## Task to carry out
Lines holding the string "client" in the listing below are to be copied.

[[ Material for this exercise open ]]

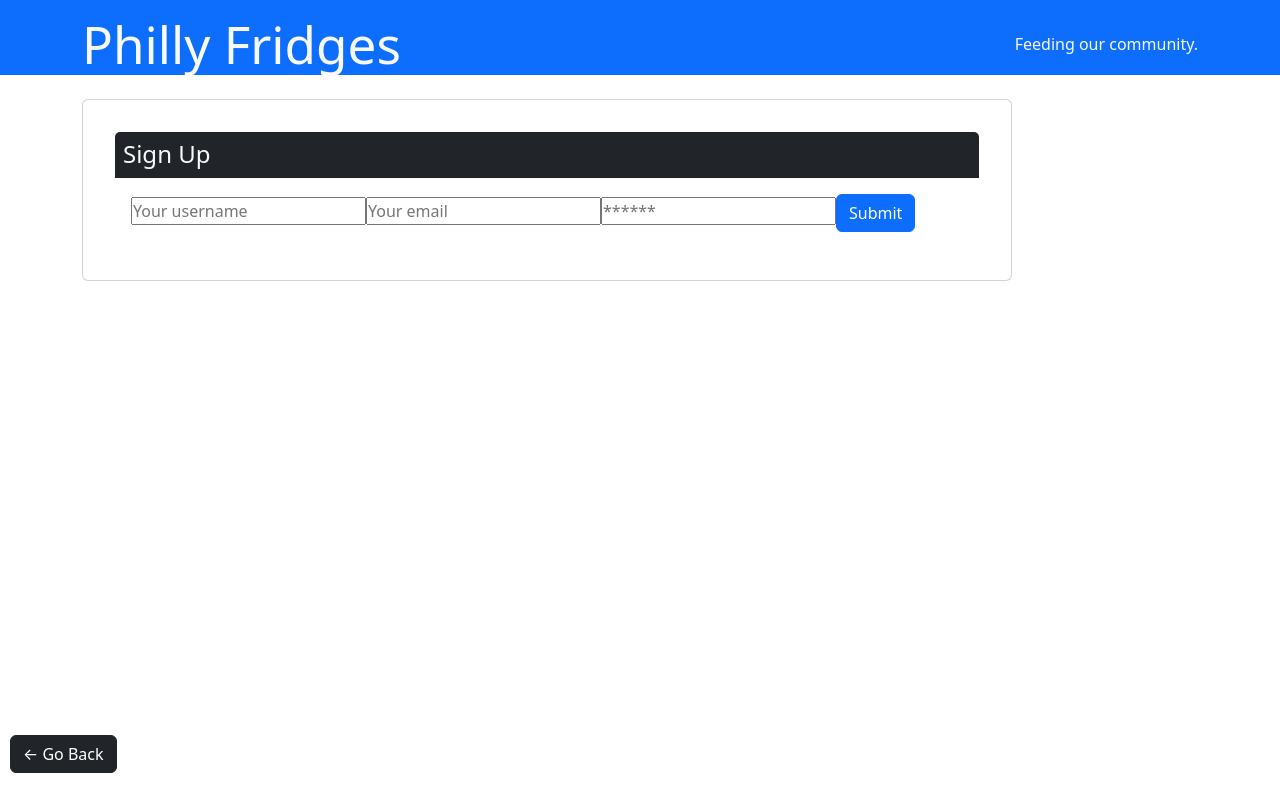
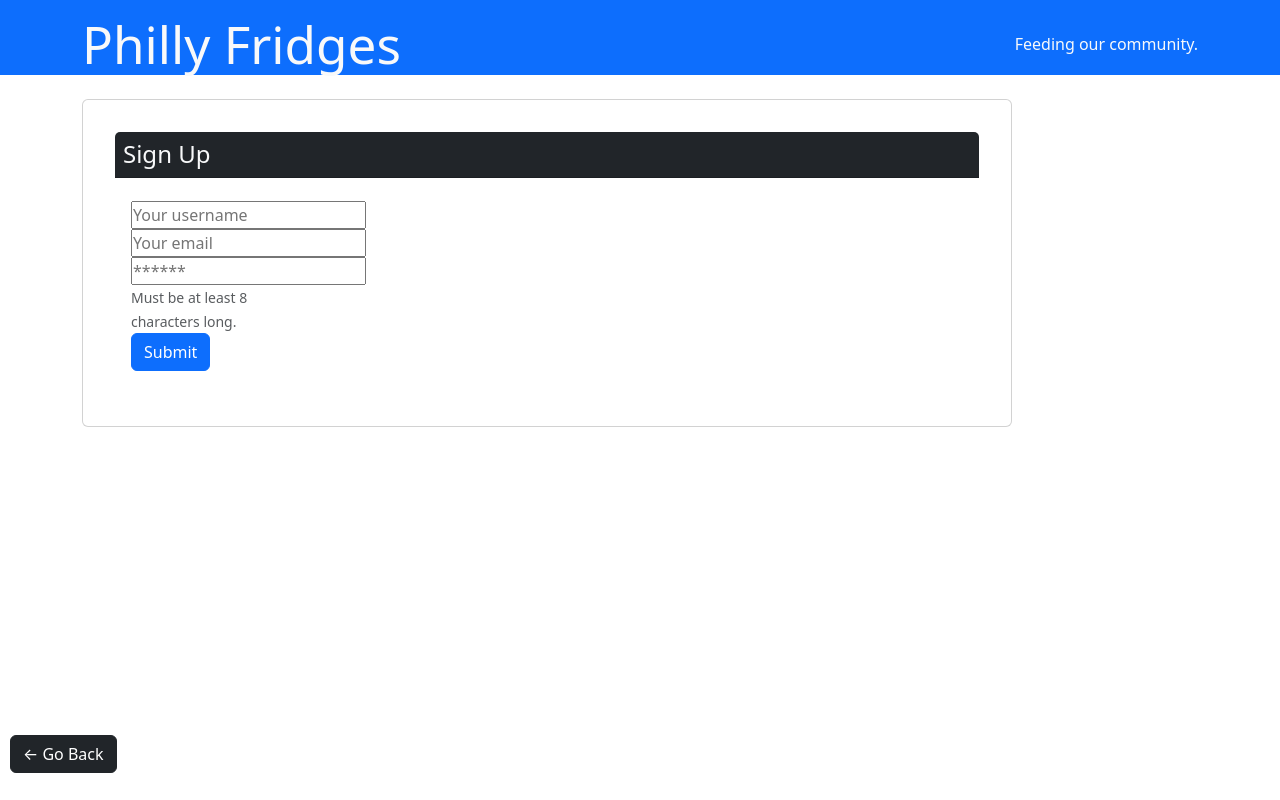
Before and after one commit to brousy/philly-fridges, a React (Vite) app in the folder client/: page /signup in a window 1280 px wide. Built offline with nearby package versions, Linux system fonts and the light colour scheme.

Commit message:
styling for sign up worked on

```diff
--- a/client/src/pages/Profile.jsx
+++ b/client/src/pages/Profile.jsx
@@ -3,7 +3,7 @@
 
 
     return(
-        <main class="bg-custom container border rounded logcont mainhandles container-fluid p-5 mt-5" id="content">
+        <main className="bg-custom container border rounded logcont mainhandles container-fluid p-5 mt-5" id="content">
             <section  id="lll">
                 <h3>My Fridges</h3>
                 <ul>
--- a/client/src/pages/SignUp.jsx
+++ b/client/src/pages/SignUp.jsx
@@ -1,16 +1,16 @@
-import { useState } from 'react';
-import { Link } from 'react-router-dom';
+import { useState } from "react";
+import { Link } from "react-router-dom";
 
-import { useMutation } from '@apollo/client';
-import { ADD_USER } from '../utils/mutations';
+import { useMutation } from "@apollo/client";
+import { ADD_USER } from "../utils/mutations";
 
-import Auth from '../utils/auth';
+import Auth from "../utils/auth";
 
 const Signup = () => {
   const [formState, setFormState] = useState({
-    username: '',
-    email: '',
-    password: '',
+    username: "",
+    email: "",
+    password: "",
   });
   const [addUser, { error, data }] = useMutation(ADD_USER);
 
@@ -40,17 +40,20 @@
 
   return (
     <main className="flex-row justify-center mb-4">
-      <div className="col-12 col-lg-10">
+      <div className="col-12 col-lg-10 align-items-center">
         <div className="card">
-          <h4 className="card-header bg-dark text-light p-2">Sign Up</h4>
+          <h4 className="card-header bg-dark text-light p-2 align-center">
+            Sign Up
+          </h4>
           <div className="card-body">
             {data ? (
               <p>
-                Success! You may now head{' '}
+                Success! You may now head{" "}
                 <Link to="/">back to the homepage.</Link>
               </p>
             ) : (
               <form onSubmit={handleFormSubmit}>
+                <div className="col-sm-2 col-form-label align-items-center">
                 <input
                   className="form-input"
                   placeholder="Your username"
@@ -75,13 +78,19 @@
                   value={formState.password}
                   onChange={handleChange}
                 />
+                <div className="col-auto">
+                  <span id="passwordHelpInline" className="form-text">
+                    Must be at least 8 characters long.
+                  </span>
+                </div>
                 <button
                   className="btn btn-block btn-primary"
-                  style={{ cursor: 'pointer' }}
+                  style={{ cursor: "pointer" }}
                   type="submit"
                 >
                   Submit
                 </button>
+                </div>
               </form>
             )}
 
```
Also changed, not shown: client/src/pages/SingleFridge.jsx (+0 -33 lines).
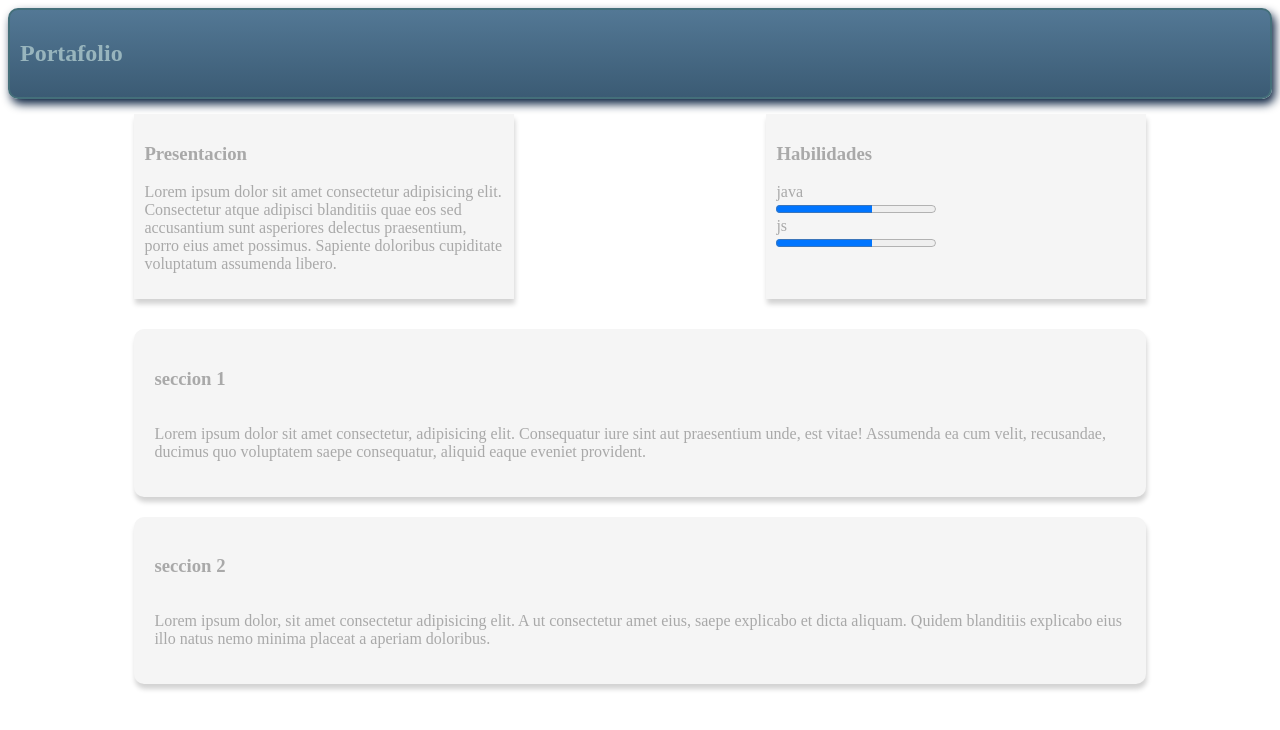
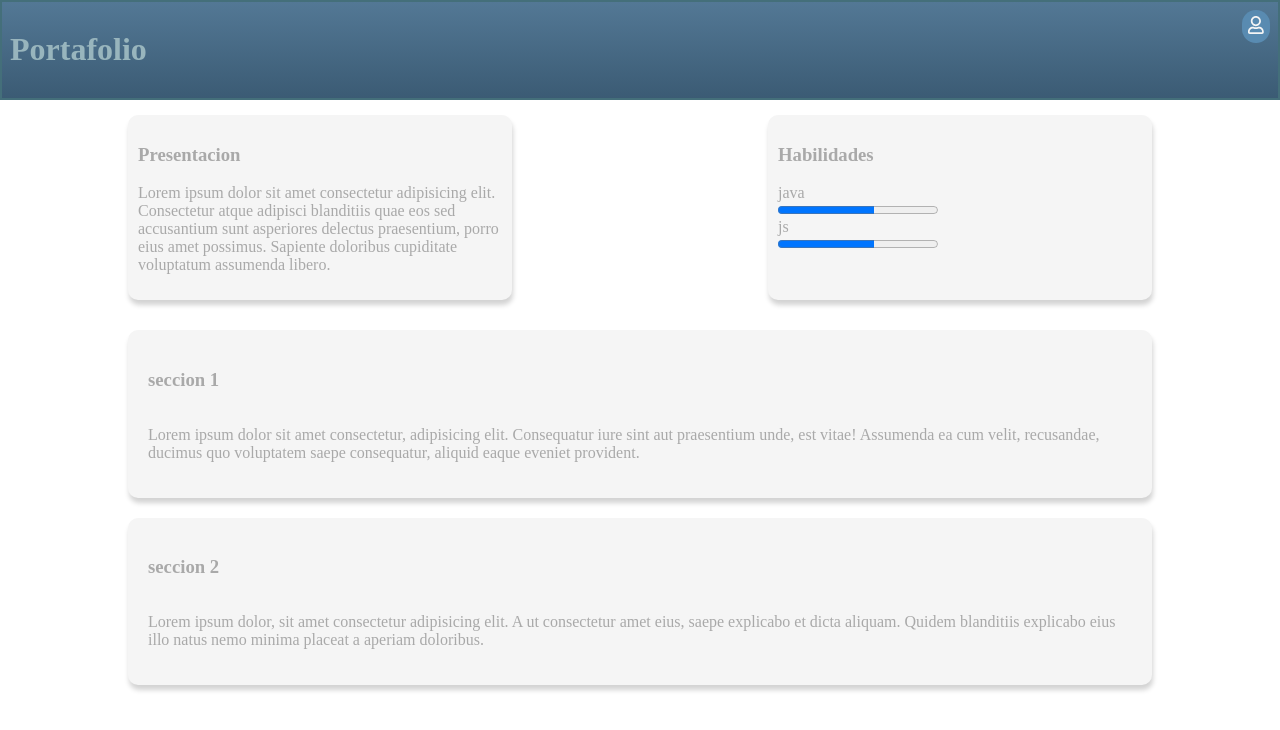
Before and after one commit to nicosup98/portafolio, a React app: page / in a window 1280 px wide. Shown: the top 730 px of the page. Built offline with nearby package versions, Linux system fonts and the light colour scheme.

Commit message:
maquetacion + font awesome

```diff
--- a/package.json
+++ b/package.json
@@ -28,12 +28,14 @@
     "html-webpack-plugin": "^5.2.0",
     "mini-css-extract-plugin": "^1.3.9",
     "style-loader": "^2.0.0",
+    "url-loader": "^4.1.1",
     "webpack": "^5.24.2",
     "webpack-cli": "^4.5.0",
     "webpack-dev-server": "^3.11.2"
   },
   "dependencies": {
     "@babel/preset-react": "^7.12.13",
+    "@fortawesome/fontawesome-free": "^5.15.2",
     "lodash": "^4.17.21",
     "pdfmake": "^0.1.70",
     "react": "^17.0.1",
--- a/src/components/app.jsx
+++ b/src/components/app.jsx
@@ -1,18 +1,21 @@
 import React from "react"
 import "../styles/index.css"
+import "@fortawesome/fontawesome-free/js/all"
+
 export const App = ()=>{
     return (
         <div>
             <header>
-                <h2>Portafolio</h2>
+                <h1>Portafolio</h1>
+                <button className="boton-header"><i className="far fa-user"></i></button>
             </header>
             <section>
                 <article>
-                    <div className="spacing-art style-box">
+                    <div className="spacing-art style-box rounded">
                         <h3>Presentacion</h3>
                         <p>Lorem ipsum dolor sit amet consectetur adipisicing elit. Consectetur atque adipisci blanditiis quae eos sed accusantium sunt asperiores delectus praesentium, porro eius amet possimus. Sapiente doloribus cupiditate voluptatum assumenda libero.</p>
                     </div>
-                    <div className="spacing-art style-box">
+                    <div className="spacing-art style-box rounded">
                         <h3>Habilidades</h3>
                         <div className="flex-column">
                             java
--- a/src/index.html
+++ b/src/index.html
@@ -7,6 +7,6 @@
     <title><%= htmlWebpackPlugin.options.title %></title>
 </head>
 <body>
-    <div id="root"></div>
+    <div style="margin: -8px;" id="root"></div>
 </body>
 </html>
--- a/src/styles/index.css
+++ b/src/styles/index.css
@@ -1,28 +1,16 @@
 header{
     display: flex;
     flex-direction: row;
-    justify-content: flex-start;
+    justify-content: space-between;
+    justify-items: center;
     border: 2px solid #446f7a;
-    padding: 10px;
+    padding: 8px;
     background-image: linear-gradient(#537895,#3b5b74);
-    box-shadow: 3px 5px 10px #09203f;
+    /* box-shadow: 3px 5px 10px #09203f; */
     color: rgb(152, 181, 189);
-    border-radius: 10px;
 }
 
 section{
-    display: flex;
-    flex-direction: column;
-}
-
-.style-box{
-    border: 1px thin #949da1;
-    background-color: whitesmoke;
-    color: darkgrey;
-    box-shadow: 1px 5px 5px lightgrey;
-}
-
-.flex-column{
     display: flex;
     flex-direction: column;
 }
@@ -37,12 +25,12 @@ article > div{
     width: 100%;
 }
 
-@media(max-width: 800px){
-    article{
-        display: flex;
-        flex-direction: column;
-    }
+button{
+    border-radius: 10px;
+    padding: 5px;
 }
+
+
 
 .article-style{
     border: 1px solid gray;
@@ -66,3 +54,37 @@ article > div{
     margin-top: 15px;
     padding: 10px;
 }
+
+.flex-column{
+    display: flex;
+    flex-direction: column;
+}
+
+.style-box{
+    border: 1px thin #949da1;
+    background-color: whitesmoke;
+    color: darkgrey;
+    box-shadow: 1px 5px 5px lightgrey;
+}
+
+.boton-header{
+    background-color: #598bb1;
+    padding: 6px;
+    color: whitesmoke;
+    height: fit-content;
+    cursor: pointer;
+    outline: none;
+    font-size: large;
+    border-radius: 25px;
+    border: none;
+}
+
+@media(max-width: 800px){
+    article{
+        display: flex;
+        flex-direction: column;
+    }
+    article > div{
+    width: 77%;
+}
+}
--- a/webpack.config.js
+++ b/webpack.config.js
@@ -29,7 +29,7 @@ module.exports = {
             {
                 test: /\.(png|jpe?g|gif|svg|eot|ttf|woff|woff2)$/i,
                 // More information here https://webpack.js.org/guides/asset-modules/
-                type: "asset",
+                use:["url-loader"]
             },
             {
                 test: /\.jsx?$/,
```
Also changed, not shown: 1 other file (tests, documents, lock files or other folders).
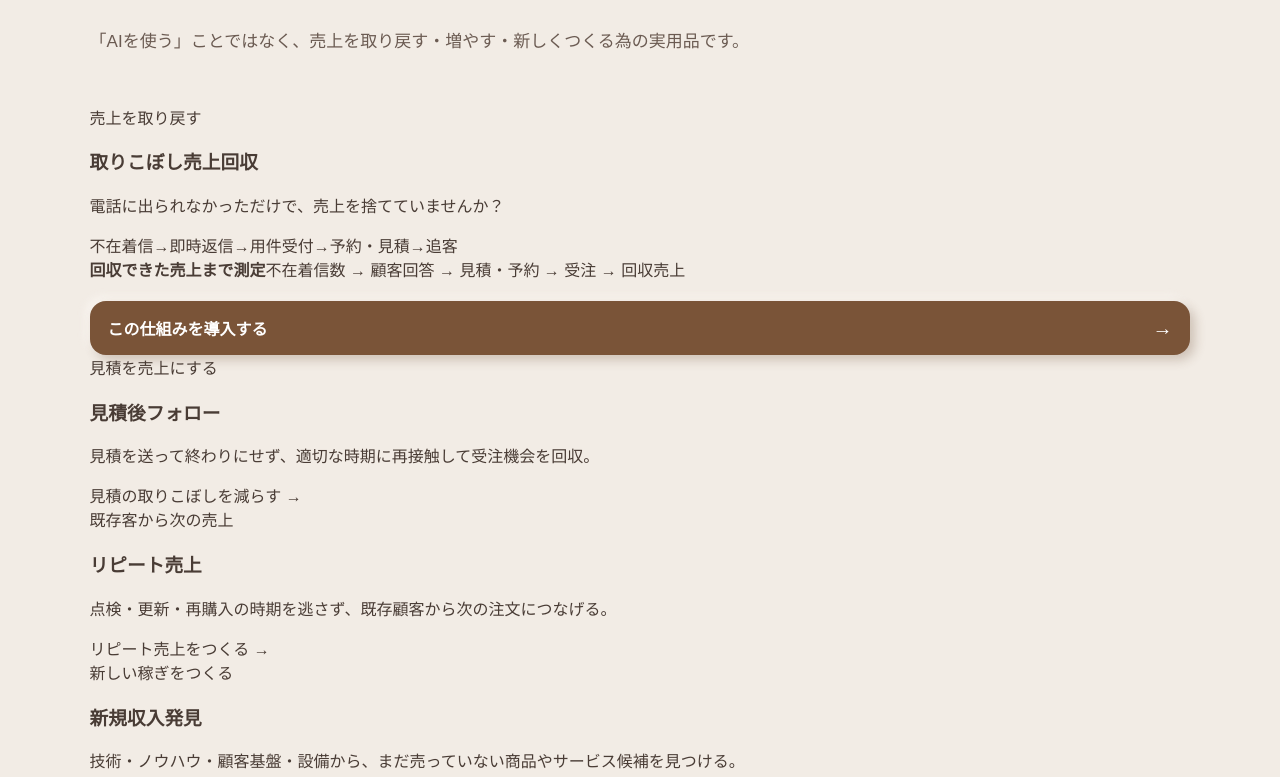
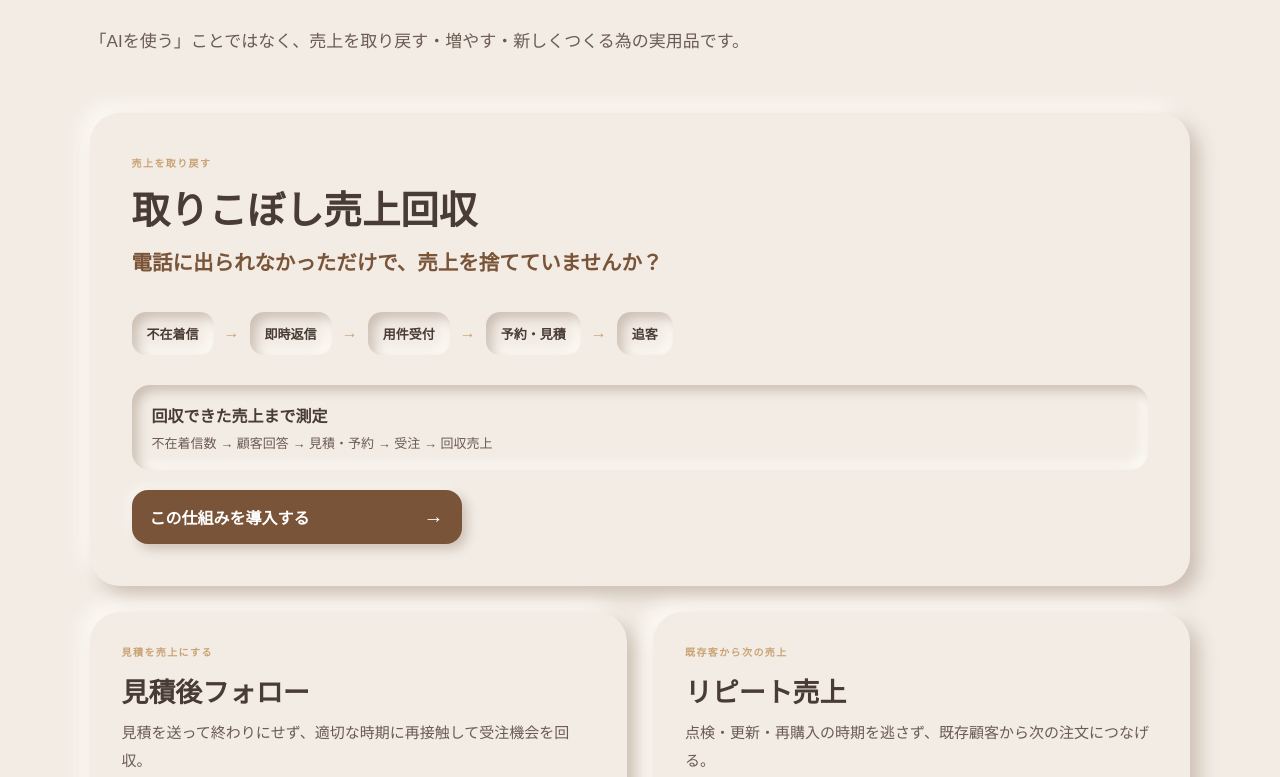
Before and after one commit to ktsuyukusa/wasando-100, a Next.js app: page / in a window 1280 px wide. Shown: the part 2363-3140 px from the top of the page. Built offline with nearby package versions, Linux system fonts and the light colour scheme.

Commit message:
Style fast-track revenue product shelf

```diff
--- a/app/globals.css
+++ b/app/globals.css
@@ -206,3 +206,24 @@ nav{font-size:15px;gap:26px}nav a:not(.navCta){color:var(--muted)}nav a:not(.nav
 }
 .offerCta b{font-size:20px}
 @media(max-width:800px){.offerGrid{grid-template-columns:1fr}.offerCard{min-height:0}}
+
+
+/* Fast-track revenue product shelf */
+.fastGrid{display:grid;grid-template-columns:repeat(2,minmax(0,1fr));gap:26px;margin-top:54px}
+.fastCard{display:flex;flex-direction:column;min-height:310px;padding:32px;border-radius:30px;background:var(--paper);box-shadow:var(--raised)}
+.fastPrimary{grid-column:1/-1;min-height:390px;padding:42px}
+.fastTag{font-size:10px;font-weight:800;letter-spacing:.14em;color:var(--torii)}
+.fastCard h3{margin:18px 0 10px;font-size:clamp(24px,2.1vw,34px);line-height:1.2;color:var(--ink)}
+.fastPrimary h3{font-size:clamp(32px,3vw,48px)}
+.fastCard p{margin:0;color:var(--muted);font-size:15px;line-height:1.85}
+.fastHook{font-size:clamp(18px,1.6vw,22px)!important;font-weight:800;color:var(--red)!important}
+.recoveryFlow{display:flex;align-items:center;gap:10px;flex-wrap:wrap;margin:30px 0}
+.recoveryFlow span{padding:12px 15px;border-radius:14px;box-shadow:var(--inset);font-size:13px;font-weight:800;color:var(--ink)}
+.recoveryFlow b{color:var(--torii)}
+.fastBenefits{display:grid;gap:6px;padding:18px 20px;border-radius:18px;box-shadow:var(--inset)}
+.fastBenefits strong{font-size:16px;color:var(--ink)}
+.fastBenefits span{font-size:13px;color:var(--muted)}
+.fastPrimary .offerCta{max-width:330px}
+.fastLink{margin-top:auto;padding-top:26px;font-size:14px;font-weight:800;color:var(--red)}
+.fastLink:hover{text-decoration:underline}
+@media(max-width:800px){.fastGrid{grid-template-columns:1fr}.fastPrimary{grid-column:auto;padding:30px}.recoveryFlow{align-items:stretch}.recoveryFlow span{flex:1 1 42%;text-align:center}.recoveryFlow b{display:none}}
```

[[ Material for this exercise closed ]]

## Finished exercise
Before and after one commit to brousy/philly-fridges, a React (Vite) app in the folder client/: page /signup in a window 1280 px wide. Built offline with nearby package versions, Linux system fonts and the light colour scheme.
--- a/client/src/pages/Profile.jsx
+++ b/client/src/pages/Profile.jsx
--- a/client/src/pages/SignUp.jsx
+++ b/client/src/pages/SignUp.jsx
-import { useMutation } from '@apollo/client';
+import { useMutation } from "@apollo/client";
Also changed, not shown: client/src/pages/SingleFridge.jsx (+0 -33 lines).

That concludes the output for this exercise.